WORK TASK: Each line in the entries that has the word "Button" has to be copied.

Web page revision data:
╔══

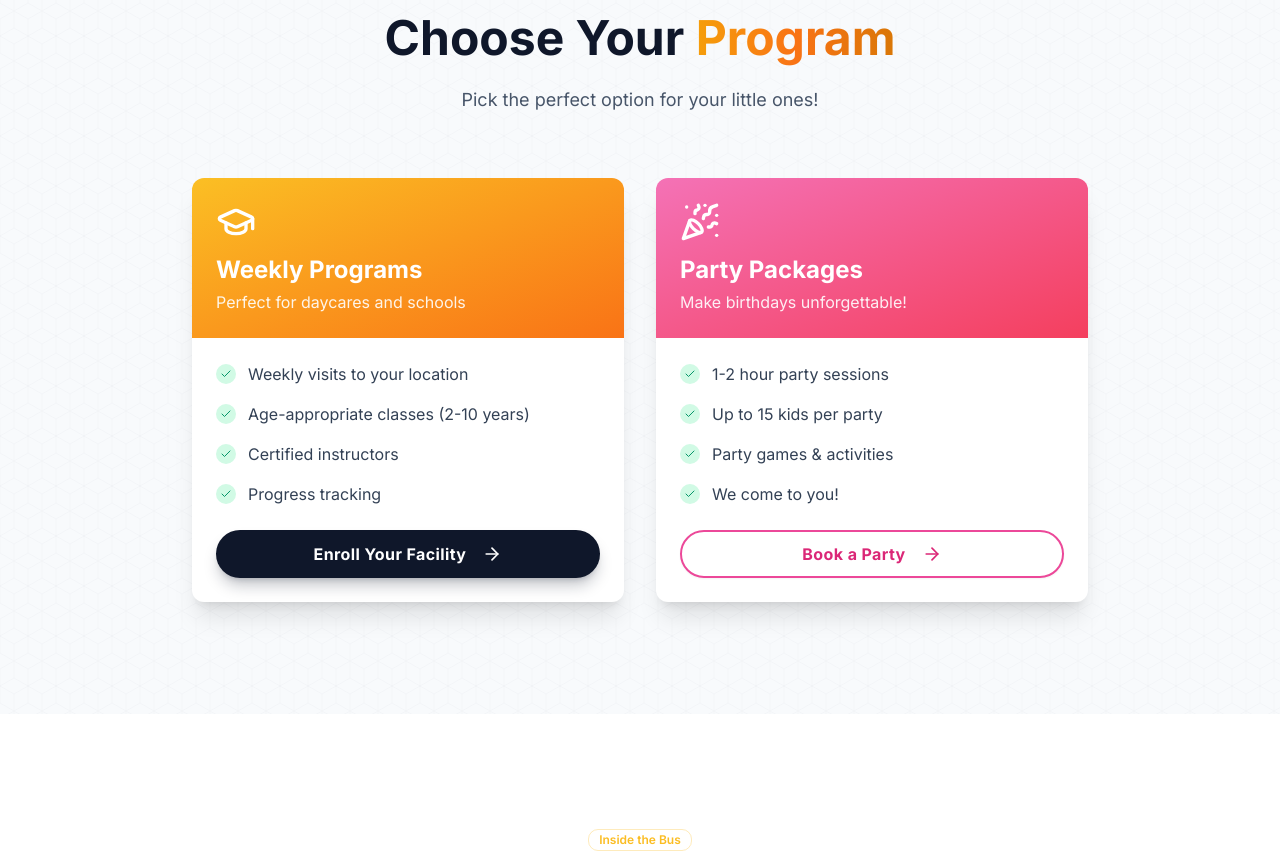
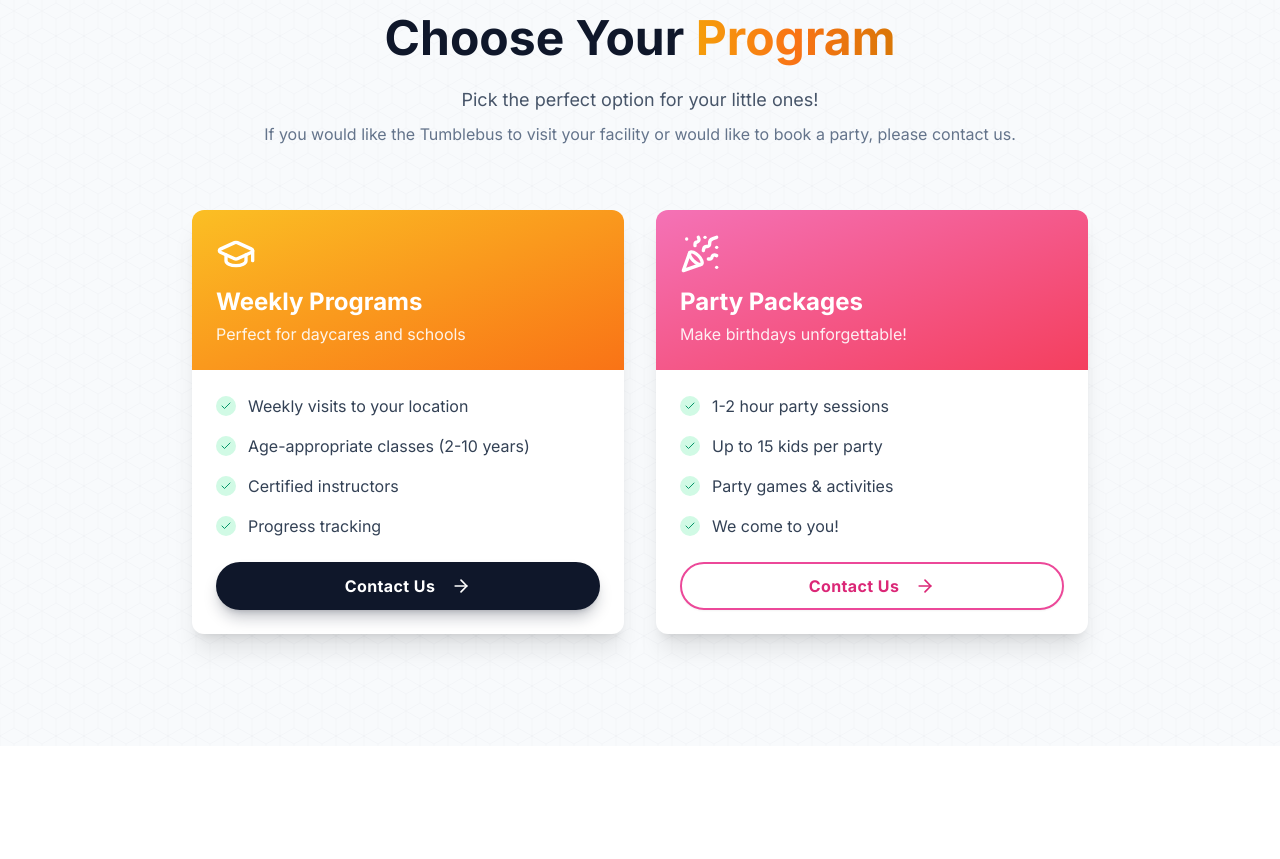
Before and after one commit to sharziki/bizzyb-tumblebus, a Next.js app: page / in a window 1280 px wide. Shown: the part 1480-2339 px from the top of the page. Built offline with nearby package versions, Linux system fonts and the light colour scheme.

Commit message:
Services section: link to Contact Us instead of Enroll, add subtext

```diff
--- a/app/page.tsx
+++ b/app/page.tsx
@@ -372,7 +372,8 @@ export default function HomePage() {
               <h2 className="text-3xl md:text-5xl font-bold text-slate-900 mb-6">
                 Choose Your <span className="text-gradient-honey">Program</span>
               </h2>
-              <p className="text-lg text-slate-600">Pick the perfect option for your little ones!</p>
+              <p className="text-lg text-slate-600 mb-2">Pick the perfect option for your little ones!</p>
+              <p className="text-base text-slate-500">If you would like the Tumblebus to visit your facility or would like to book a party, please contact us.</p>
             </motion.div>
 
             <div className="grid md:grid-cols-2 gap-8 max-w-4xl mx-auto">
@@ -400,12 +401,12 @@ export default function HomePage() {
                         </li>
                       ))}
                     </ul>
-                    <Link href="/enroll">
+                    <a href="#contact">
                       <Button className="w-full bg-slate-900 hover:bg-slate-800 text-white rounded-full h-12">
-                        Enroll Your Facility
+                        Contact Us
                         <ArrowRight className="w-4 h-4 ml-2" />
                       </Button>
-                    </Link>
+                    </a>
                   </CardContent>
                 </Card>
               </motion.div>
@@ -434,12 +435,12 @@ export default function HomePage() {
                         </li>
                       ))}
                     </ul>
-                    <Link href="/enroll">
+                    <a href="#contact">
                       <Button variant="outline" className="w-full border-2 border-pink-500 text-pink-600 hover:bg-pink-50 rounded-full h-12">
-                        Book a Party
+                        Contact Us
                         <ArrowRight className="w-4 h-4 ml-2" />
                       </Button>
-                    </Link>
+                    </a>
                   </CardContent>
                 </Card>
               </motion.div>
```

╚══

RESPONSE TO THIS EXERCISE:
                       <Button className="w-full bg-slate-900 hover:bg-slate-800 text-white rounded-full h-12">
                       </Button>
                       <Button variant="outline" className="w-full border-2 border-pink-500 text-pink-600 hover:bg-pink-50 rounded-full h-12">
                       </Button>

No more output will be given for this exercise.